## Work instructions
Please write out all the entries exactly, without the pictures.

-- Given information follows --

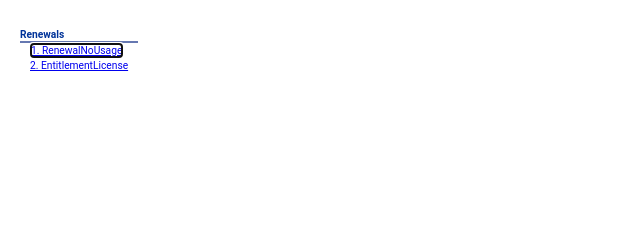
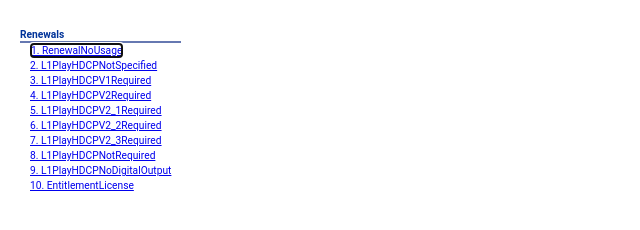
Before and after one commit to sylee-hd/wv-cb-test, a plain HTML site: page index.html in a window 1280 px wide. Shown: the whole page, without its empty margins (0-640 px from the left). Drawn offline with Linux system fonts and the light colour scheme.

Commit message:
update
update

```diff
--- a/index.html
+++ b/index.html
@@ -20,7 +20,47 @@
           </div>
           <div class="cell-name">
             <span class="focusable" tabindex="0" onclick="goTest(2)"
-              >2. EntitlementLicense</span
+              >2. L1PlayHDCPNotSpecified</span
+            >
+          </div>
+          <div class="cell-name">
+            <span class="focusable" tabindex="0" onclick="goTest(3)"
+              >3. L1PlayHDCPV1Required</span
+            >
+          </div>
+          <div class="cell-name">
+            <span class="focusable" tabindex="0" onclick="goTest(4)"
+              >4. L1PlayHDCPV2Required</span
+            >
+          </div>
+          <div class="cell-name">
+            <span class="focusable" tabindex="0" onclick="goTest(5)"
+              >5. L1PlayHDCPV2_1Required</span
+            >
+          </div>
+          <div class="cell-name">
+            <span class="focusable" tabindex="0" onclick="goTest(6)"
+              >6. L1PlayHDCPV2_2Required</span
+            >
+          </div>
+          <div class="cell-name">
+            <span class="focusable" tabindex="0" onclick="goTest(7)"
+              >7. L1PlayHDCPV2_3Required</span
+            >
+          </div>
+          <div class="cell-name">
+            <span class="focusable" tabindex="0" onclick="goTest(8)"
+              >8. L1PlayHDCPNotRequired</span
+            >
+          </div>
+          <div class="cell-name">
+            <span class="focusable" tabindex="0" onclick="goTest(9)"
+              >9. L1PlayHDCPNoDigitalOutput</span
+            >
+          </div>
+          <div class="cell-name">
+            <span class="focusable" tabindex="0" onclick="goTest(10)"
+              >10. EntitlementLicense</span
             >
           </div>
         </div>
```
Also changed, not shown: sc/play_param.js (+58 -2 lines).
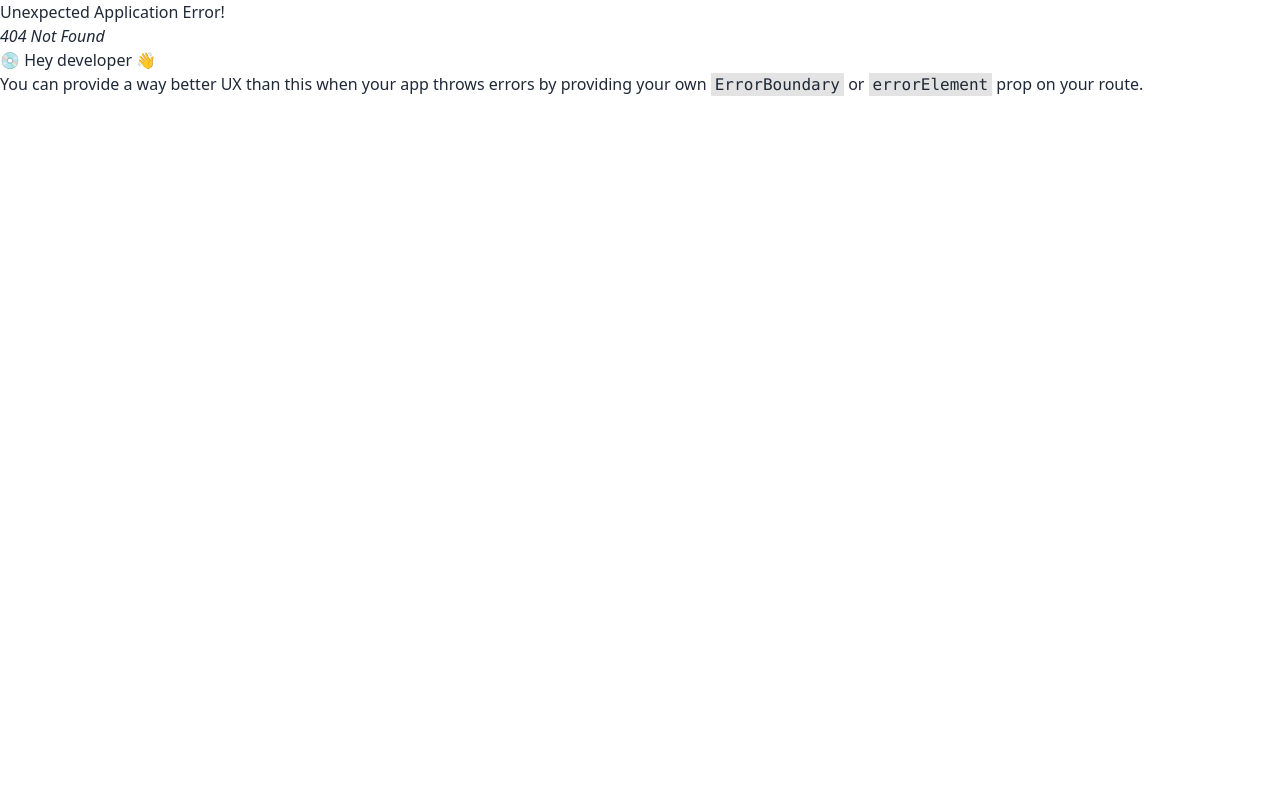
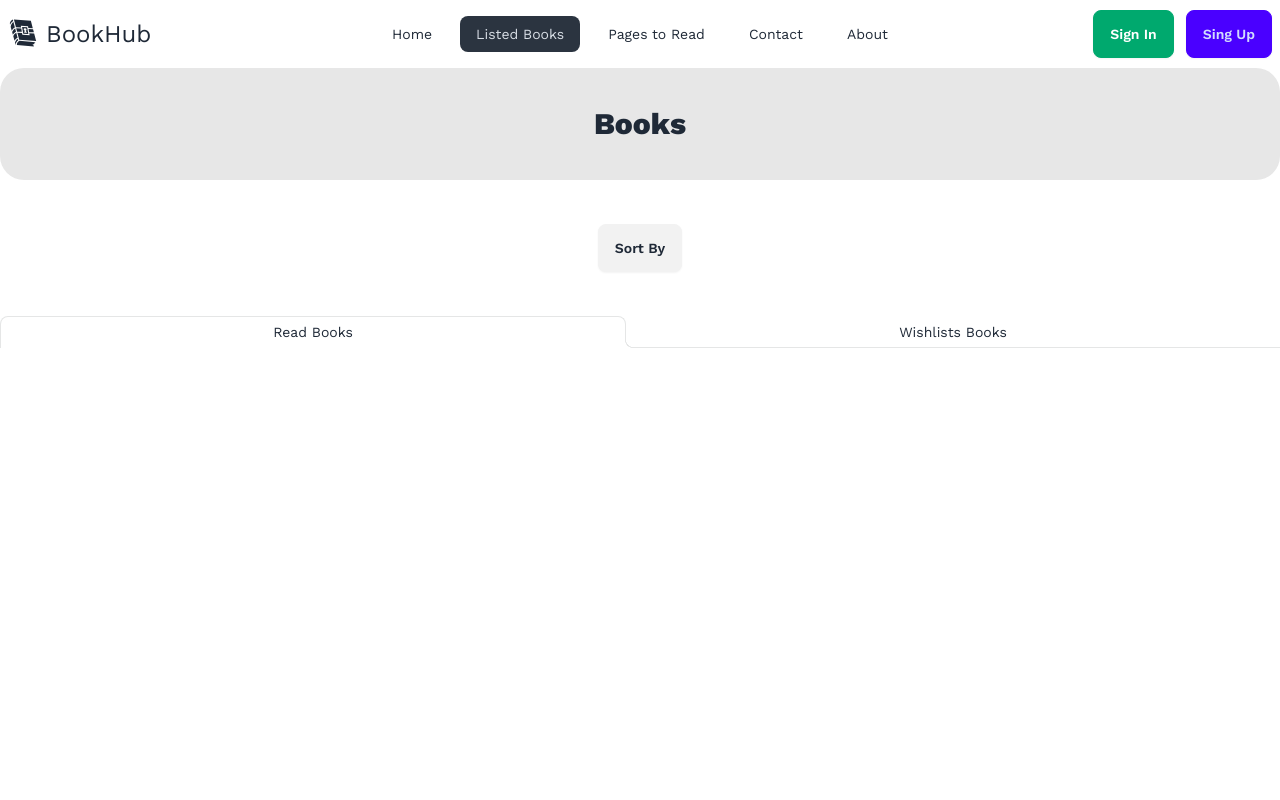
Before and after one commit to nekokaito/book-vibe, a React (Vite) app: page /listed/read in a window 1280 px wide. Before the commit this address had no page. Shown: the top 800 px of the page. Built offline with nearby package versions, Linux system fonts and the light colour scheme; a web font is replaced by a local one.

Commit message:
Created Read, Wishlist, About, Contact JSX, also added some active link tab

```diff
--- a/src/layouts/Root.jsx
+++ b/src/layouts/Root.jsx
@@ -3,8 +3,8 @@ import NavBar from './navbar/NavBar'
 import Footer from "./footer/Footer";
 const Root = () => {
     return (
-        <div className="font-work">
-            <div className="container mx-auto">
+        <div className="font-work ">
+            <div className="container mx-auto min-h-screen">
             <NavBar></NavBar>
             <Outlet></Outlet>
             </div>
--- /dev/null
+++ b/src/layouts/main/About.jsx
@@ -0,0 +1,11 @@
+
+
+const About = () => {
+    return (
+        <div>
+
+        </div>
+    );
+};
+
+export default About;
--- /dev/null
+++ b/src/layouts/main/Contact.jsx
@@ -0,0 +1,10 @@
+
+const Contact = () => {
+    return (
+        <div>
+
+        </div>
+    );
+};
+
+export default Contact;
--- a/src/layouts/main/Listed.jsx
+++ b/src/layouts/main/Listed.jsx
@@ -1,8 +1,34 @@
+import { useState } from "react";
+import { NavLink, Outlet } from "react-router-dom";
 
 const Listed = () => {
+
+      const [active, setActive] = useState('tab-1');
+
+      const isActive = (tab) => {
+        setActive(tab);
+        console.log(active)
+      }
+
     return (
         <div>
-
+              <div className="h-28 w-full bg-[#1313131a] rounded-3xl flex justify-center items-center"><h1 className="text-3xl font-extrabold ">Books</h1></div>
+             <div className="flex justify-center items-center my-10">
+             <div className="dropdown dropdown-end">
+  <div tabIndex={0} role="button" className="btn m-1">Sort By</div>
+  <ul tabIndex={0} className="dropdown-content z-[1] menu p-2 shadow bg-base-100 rounded-box w-52">
+    <li><a>Item 1</a></li>
+    <li><a>Item 2</a></li>
+  </ul>
+    </div>
+</div>
+   <div>
+   <div role="tablist" className="tabs tabs-lifted">
+  <NavLink to="/listed/read" onClick={() => isActive('tab-1')} role="tab" className={`tab ${active === 'tab-1'? 'tab-active': ''} `}>Read Books</NavLink>
+  <NavLink to="/listed/wishlist"  onClick={() => isActive('tab-2')} role="tab" className={`tab ${active ==='tab-2'? 'tab-active': ''}`}>Wishlists Books</NavLink>
+  <Outlet></Outlet>
+</div>
+   </div>
         </div>
     );
 };
--- /dev/null
+++ b/src/layouts/main/Read.jsx
@@ -0,0 +1,12 @@
+
+
+const Read = () => {
+
+    return (
+        <div>
+
+        </div>
+    );
+};
+
+export default Read;
--- /dev/null
+++ b/src/layouts/main/Wishlist.jsx
@@ -0,0 +1,11 @@
+
+
+const Wishlist = () => {
+    return (
+        <div>
+            <p>wish</p>
+        </div>
+    );
+};
+
+export default Wishlist;
```
Also changed, not shown: src/main.jsx (+27 -0 lines).
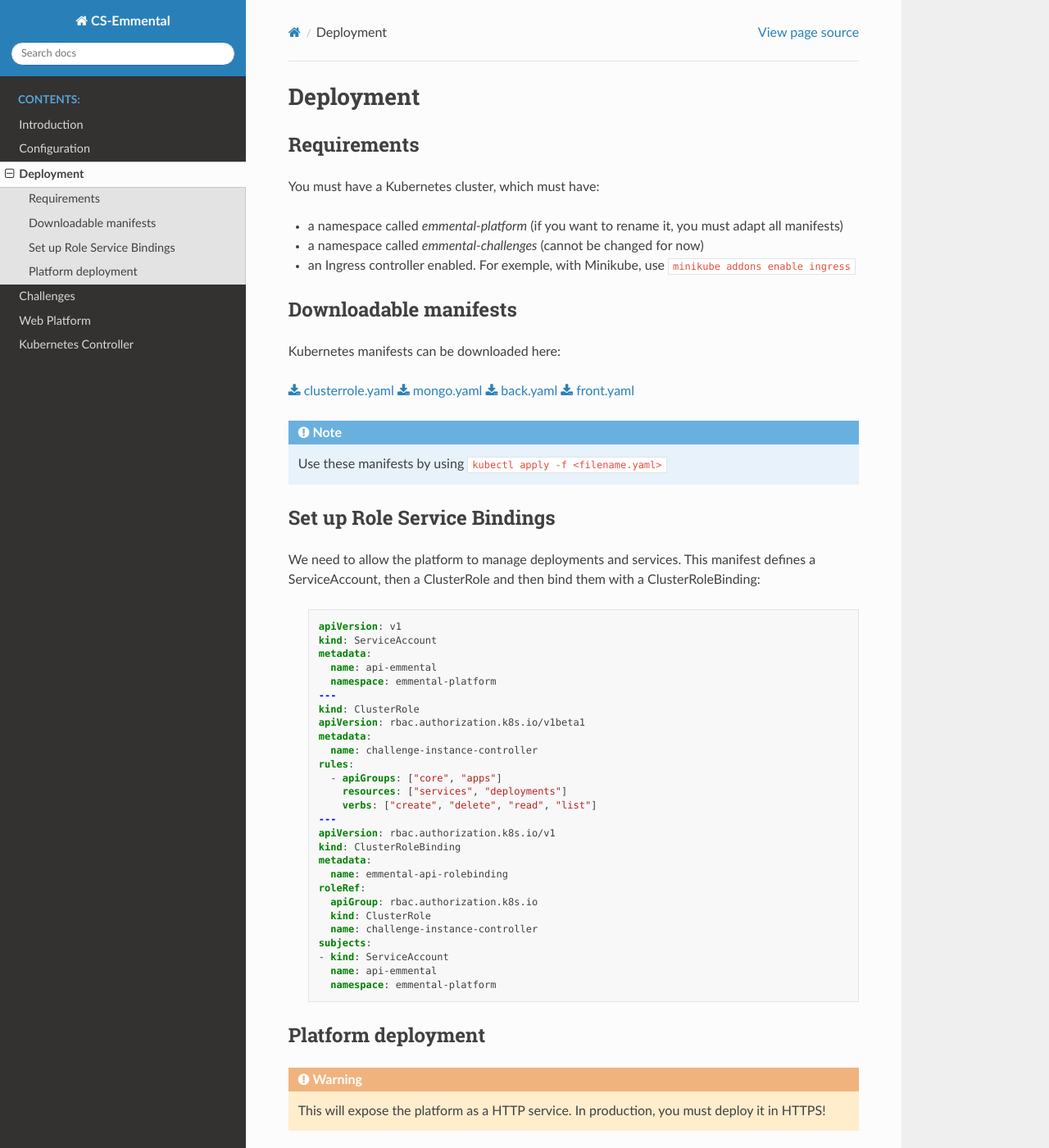
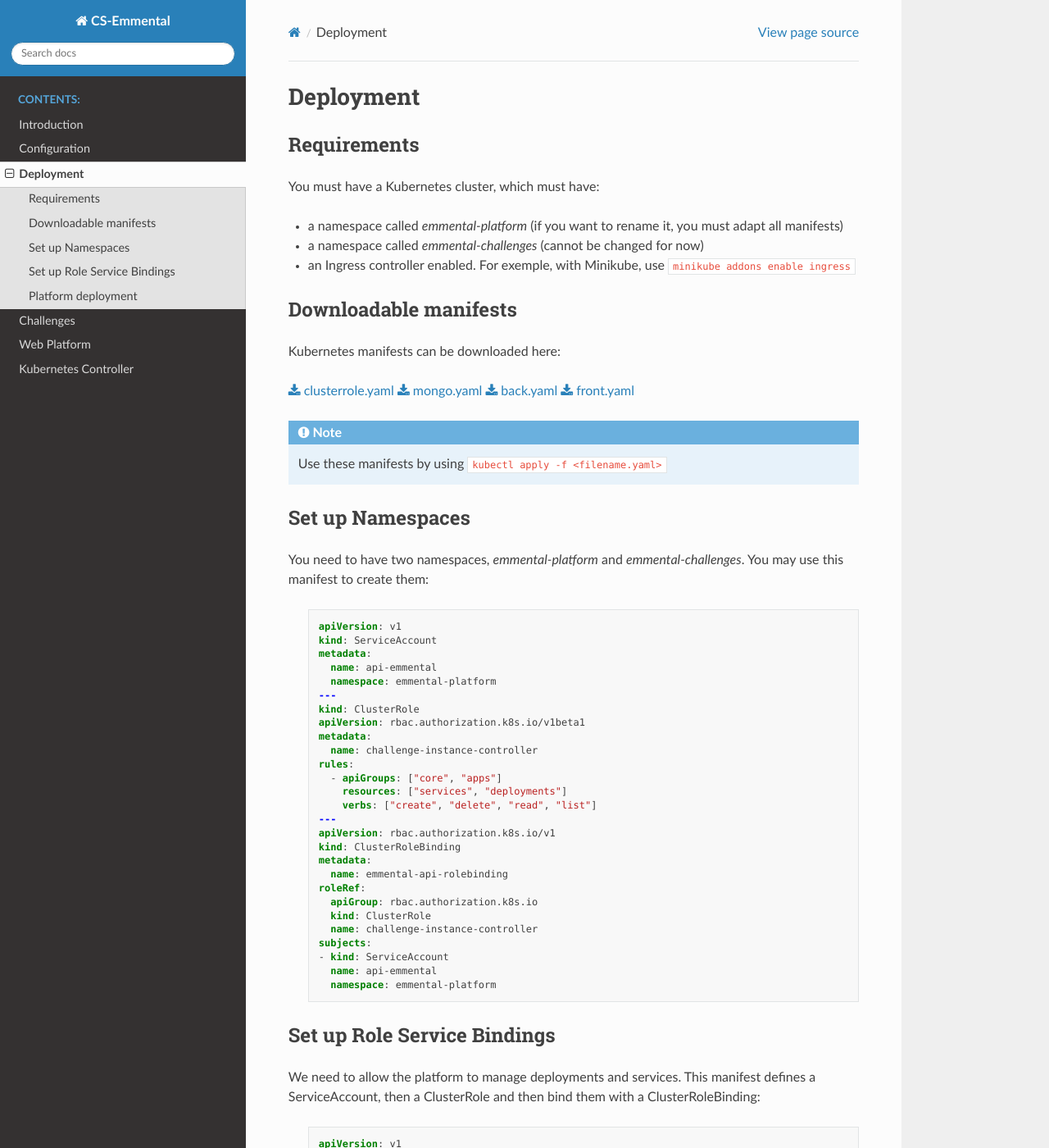
Before and after one commit to CS-Emmental/documentation, a Sphinx documentation site: the page built from source/administration/deployment.rst, in a window 1280 px wide and 1400 px high. Shown: the whole window at 82% size. Built offline with Sphinx 7.4.7 and the Read the Docs theme 2.0.0, drawn with Linux system fonts in a browser that asks for light colours.

Commit message:
Add manifests for the namespaces

```diff
--- a/source/administration/deployment.rst
+++ b/source/administration/deployment.rst
@@ -21,6 +21,13 @@
 :download:`front.yaml <../files/front.yaml>`
 
 .. note:: Use these manifests by using ``kubectl apply -f <filename.yaml>``
+
+Set up Namespaces
+^^^^^^^^^^^^^^^^^
+You need to have two namespaces, `emmental-platform` and `emmental-challenges`. You may use this manifest to create them:
+
+    .. literalinclude:: ../files/authorization.yaml
+
 
 Set up Role Service Bindings
 ^^^^^^^^^^^^^^^^^^^^^^^^^^^^
```
Also changed, not shown: source/files/namespaces.yaml (added, +9 -0 lines).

-- Given information concluded --

## Finished exercise
Before and after one commit to sylee-hd/wv-cb-test, a plain HTML site: page index.html in a window 1280 px wide. Shown: the whole page, without its empty margins (0-640 px from the left). Drawn offline with Linux system fonts and the light colour scheme.

Commit message:
update
update

```diff
--- a/index.html
+++ b/index.html
@@ -20,7 +20,47 @@
           </div>
           <div class="cell-name">
             <span class="focusable" tabindex="0" onclick="goTest(2)"
-              >2. EntitlementLicense</span
+              >2. L1PlayHDCPNotSpecified</span
+            >
+          </div>
+          <div class="cell-name">
+            <span class="focusable" tabindex="0" onclick="goTest(3)"
+              >3. L1PlayHDCPV1Required</span
+            >
+          </div>
+          <div class="cell-name">
+            <span class="focusable" tabindex="0" onclick="goTest(4)"
+              >4. L1PlayHDCPV2Required</span
+            >
+          </div>
+          <div class="cell-name">
+            <span class="focusable" tabindex="0" onclick="goTest(5)"
+              >5. L1PlayHDCPV2_1Required</span
+            >
+          </div>
+          <div class="cell-name">
+            <span class="focusable" tabindex="0" onclick="goTest(6)"
+              >6. L1PlayHDCPV2_2Required</span
+            >
+          </div>
+          <div class="cell-name">
+            <span class="focusable" tabindex="0" onclick="goTest(7)"
+              >7. L1PlayHDCPV2_3Required</span
+            >
+          </div>
+          <div class="cell-name">
+            <span class="focusable" tabindex="0" onclick="goTest(8)"
+              >8. L1PlayHDCPNotRequired</span
+            >
+          </div>
+          <div class="cell-name">
+            <span class="focusable" tabindex="0" onclick="goTest(9)"
+              >9. L1PlayHDCPNoDigitalOutput</span
+            >
+          </div>
+          <div class="cell-name">
+            <span class="focusable" tabindex="0" onclick="goTest(10)"
+              >10. EntitlementLicense</span
             >
           </div>
         </div>
```
Also changed, not shown: sc/play_param.js (+58 -2 lines).
Before and after one commit to nekokaito/book-vibe, a React (Vite) app: page /listed/read in a window 1280 px wide. Before the commit this address had no page. Shown: the top 800 px of the page. Built offline with nearby package versions, Linux system fonts and the light colour scheme; a web font is replaced by a local one.

Commit message:
Created Read, Wishlist, About, Contact JSX, also added some active link tab

```diff
--- a/src/layouts/Root.jsx
+++ b/src/layouts/Root.jsx
@@ -3,8 +3,8 @@ import NavBar from './navbar/NavBar'
 import Footer from "./footer/Footer";
 const Root = () => {
     return (
-        <div className="font-work">
-            <div className="container mx-auto">
+        <div className="font-work ">
+            <div className="container mx-auto min-h-screen">
             <NavBar></NavBar>
             <Outlet></Outlet>
             </div>
--- /dev/null
+++ b/src/layouts/main/About.jsx
@@ -0,0 +1,11 @@
+
+
+const About = () => {
+    return (
+        <div>
+
+        </div>
+    );
+};
+
+export default About;
--- /dev/null
+++ b/src/layouts/main/Contact.jsx
@@ -0,0 +1,10 @@
+
+const Contact = () => {
+    return (
+        <div>
+
+        </div>
+    );
+};
+
+export default Contact;
--- a/src/layouts/main/Listed.jsx
+++ b/src/layouts/main/Listed.jsx
@@ -1,8 +1,34 @@
+import { useState } from "react";
+import { NavLink, Outlet } from "react-router-dom";
 
 const Listed = () => {
+
+      const [active, setActive] = useState('tab-1');
+
+      const isActive = (tab) => {
+        setActive(tab);
+        console.log(active)
+      }
+
     return (
         <div>
-
+              <div className="h-28 w-full bg-[#1313131a] rounded-3xl flex justify-center items-center"><h1 className="text-3xl font-extrabold ">Books</h1></div>
+             <div className="flex justify-center items-center my-10">
+             <div className="dropdown dropdown-end">
+  <div tabIndex={0} role="button" className="btn m-1">Sort By</div>
+  <ul tabIndex={0} className="dropdown-content z-[1] menu p-2 shadow bg-base-100 rounded-box w-52">
+    <li><a>Item 1</a></li>
+    <li><a>Item 2</a></li>
+  </ul>
+    </div>
+</div>
+   <div>
+   <div role="tablist" className="tabs tabs-lifted">
+  <NavLink to="/listed/read" onClick={() => isActive('tab-1')} role="tab" className={`tab ${active === 'tab-1'? 'tab-active': ''} `}>Read Books</NavLink>
+  <NavLink to="/listed/wishlist"  onClick={() => isActive('tab-2')} role="tab" className={`tab ${active ==='tab-2'? 'tab-active': ''}`}>Wishlists Books</NavLink>
+  <Outlet></Outlet>
+</div>
+   </div>
         </div>
     );
 };
--- /dev/null
+++ b/src/layouts/main/Read.jsx
@@ -0,0 +1,12 @@
+
+
+const Read = () => {
+
+    return (
+        <div>
+
+        </div>
+    );
+};
+
+export default Read;
--- /dev/null
+++ b/src/layouts/main/Wishlist.jsx
@@ -0,0 +1,11 @@
+
+
+const Wishlist = () => {
+    return (
+        <div>
+            <p>wish</p>
+        </div>
+    );
+};
+
+export default Wishlist;
```
Also changed, not shown: src/main.jsx (+27 -0 lines).
Before and after one commit to CS-Emmental/documentation, a Sphinx documentation site: the page built from source/administration/deployment.rst, in a window 1280 px wide and 1400 px high. Shown: the whole window at 82% size. Built offline with Sphinx 7.4.7 and the Read the Docs theme 2.0.0, drawn with Linux system fonts in a browser that asks for light colours.

Commit message:
Add manifests for the namespaces

```diff
--- a/source/administration/deployment.rst
+++ b/source/administration/deployment.rst
@@ -21,6 +21,13 @@
 :download:`front.yaml <../files/front.yaml>`
 
 .. note:: Use these manifests by using ``kubectl apply -f <filename.yaml>``
+
+Set up Namespaces
+^^^^^^^^^^^^^^^^^
+You need to have two namespaces, `emmental-platform` and `emmental-challenges`. You may use this manifest to create them:
+
+    .. literalinclude:: ../files/authorization.yaml
+
 
 Set up Role Service Bindings
 ^^^^^^^^^^^^^^^^^^^^^^^^^^^^
```
Also changed, not shown: source/files/namespaces.yaml (added, +9 -0 lines).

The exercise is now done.